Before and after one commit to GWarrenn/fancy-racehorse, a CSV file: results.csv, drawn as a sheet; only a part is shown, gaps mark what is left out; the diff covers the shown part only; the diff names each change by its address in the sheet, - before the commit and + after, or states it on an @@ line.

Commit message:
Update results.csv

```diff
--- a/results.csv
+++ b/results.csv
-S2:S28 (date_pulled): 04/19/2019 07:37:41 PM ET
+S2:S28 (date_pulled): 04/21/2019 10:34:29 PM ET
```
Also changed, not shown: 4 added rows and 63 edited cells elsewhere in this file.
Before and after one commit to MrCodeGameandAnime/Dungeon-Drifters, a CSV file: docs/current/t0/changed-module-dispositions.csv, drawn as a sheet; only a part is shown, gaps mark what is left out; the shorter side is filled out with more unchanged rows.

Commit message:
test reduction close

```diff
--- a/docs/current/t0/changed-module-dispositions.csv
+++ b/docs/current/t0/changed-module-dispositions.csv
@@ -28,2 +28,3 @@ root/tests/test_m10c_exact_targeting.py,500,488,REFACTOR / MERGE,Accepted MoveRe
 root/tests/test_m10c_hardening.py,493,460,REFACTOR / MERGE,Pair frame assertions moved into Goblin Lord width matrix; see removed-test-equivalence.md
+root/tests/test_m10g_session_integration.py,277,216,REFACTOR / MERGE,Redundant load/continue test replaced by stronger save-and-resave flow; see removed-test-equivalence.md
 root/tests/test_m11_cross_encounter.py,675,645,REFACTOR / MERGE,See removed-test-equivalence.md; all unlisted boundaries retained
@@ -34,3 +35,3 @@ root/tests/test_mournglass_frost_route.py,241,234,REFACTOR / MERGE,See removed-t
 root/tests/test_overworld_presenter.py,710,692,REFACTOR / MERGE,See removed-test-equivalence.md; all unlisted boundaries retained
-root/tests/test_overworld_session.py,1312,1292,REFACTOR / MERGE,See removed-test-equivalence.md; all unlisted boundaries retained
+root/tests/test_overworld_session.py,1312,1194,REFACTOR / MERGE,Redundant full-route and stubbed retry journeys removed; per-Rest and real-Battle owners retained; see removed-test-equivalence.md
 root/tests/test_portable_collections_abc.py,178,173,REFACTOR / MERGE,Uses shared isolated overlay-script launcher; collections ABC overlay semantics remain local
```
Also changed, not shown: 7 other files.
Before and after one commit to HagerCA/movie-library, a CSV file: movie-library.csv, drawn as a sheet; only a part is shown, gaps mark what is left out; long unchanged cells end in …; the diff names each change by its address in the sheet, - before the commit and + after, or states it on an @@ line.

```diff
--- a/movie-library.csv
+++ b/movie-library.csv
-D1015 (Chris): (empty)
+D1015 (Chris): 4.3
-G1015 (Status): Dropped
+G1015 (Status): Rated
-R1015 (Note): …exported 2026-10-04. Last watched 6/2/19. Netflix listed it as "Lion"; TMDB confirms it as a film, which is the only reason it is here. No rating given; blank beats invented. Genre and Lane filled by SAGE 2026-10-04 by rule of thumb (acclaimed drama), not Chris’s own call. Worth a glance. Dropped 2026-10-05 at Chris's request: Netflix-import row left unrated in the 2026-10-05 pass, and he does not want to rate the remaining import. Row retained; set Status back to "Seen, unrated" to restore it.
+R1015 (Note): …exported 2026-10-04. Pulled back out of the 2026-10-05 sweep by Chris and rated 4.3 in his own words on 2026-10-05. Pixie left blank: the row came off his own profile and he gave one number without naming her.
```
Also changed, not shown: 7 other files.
■ ■ ■
### Work to be completed:
Print the entire listing above once more, with nothing changed.

### Task output:
Before and after one commit to GWarrenn/fancy-racehorse, a CSV file: results.csv, drawn as a sheet; only a part is shown, gaps mark what is left out; the diff covers the shown part only; the diff names each change by its address in the sheet, - before the commit and + after, or states it on an @@ line.

Commit message:
Update results.csv

```diff
--- a/results.csv
+++ b/results.csv
-S2:S28 (date_pulled): 04/19/2019 07:37:41 PM ET
+S2:S28 (date_pulled): 04/21/2019 10:34:29 PM ET
```
Also changed, not shown: 4 added rows and 63 edited cells elsewhere in this file.
Before and after one commit to MrCodeGameandAnime/Dungeon-Drifters, a CSV file: docs/current/t0/changed-module-dispositions.csv, drawn as a sheet; only a part is shown, gaps mark what is left out; the shorter side is filled out with more unchanged rows.

Commit message:
test reduction close

```diff
--- a/docs/current/t0/changed-module-dispositions.csv
+++ b/docs/current/t0/changed-module-dispositions.csv
@@ -28,2 +28,3 @@ root/tests/test_m10c_exact_targeting.py,500,488,REFACTOR / MERGE,Accepted MoveRe
 root/tests/test_m10c_hardening.py,493,460,REFACTOR / MERGE,Pair frame assertions moved into Goblin Lord width matrix; see removed-test-equivalence.md
+root/tests/test_m10g_session_integration.py,277,216,REFACTOR / MERGE,Redundant load/continue test replaced by stronger save-and-resave flow; see removed-test-equivalence.md
 root/tests/test_m11_cross_encounter.py,675,645,REFACTOR / MERGE,See removed-test-equivalence.md; all unlisted boundaries retained
@@ -34,3 +35,3 @@ root/tests/test_mournglass_frost_route.py,241,234,REFACTOR / MERGE,See removed-t
 root/tests/test_overworld_presenter.py,710,692,REFACTOR / MERGE,See removed-test-equivalence.md; all unlisted boundaries retained
-root/tests/test_overworld_session.py,1312,1292,REFACTOR / MERGE,See removed-test-equivalence.md; all unlisted boundaries retained
+root/tests/test_overworld_session.py,1312,1194,REFACTOR / MERGE,Redundant full-route and stubbed retry journeys removed; per-Rest and real-Battle owners retained; see removed-test-equivalence.md
 root/tests/test_portable_collections_abc.py,178,173,REFACTOR / MERGE,Uses shared isolated overlay-script launcher; collections ABC overlay semantics remain local
```
Also changed, not shown: 7 other files.
Before and after one commit to HagerCA/movie-library, a CSV file: movie-library.csv, drawn as a sheet; only a part is shown, gaps mark what is left out; long unchanged cells end in …; the diff names each change by its address in the sheet, - before the commit and + after, or states it on an @@ line.

```diff
--- a/movie-library.csv
+++ b/movie-library.csv
-D1015 (Chris): (empty)
+D1015 (Chris): 4.3
-G1015 (Status): Dropped
+G1015 (Status): Rated
-R1015 (Note): …exported 2026-10-04. Last watched 6/2/19. Netflix listed it as "Lion"; TMDB confirms it as a film, which is the only reason it is here. No rating given; blank beats invented. Genre and Lane filled by SAGE 2026-10-04 by rule of thumb (acclaimed drama), not Chris’s own call. Worth a glance. Dropped 2026-10-05 at Chris's request: Netflix-import row left unrated in the 2026-10-05 pass, and he does not want to rate the remaining import. Row retained; set Status back to "Seen, unrated" to restore it.
+R1015 (Note): …exported 2026-10-04. Pulled back out of the 2026-10-05 sweep by Chris and rated 4.3 in his own words on 2026-10-05. Pixie left blank: the row came off his own profile and he gave one number without naming her.
```
Also changed, not shown: 7 other files.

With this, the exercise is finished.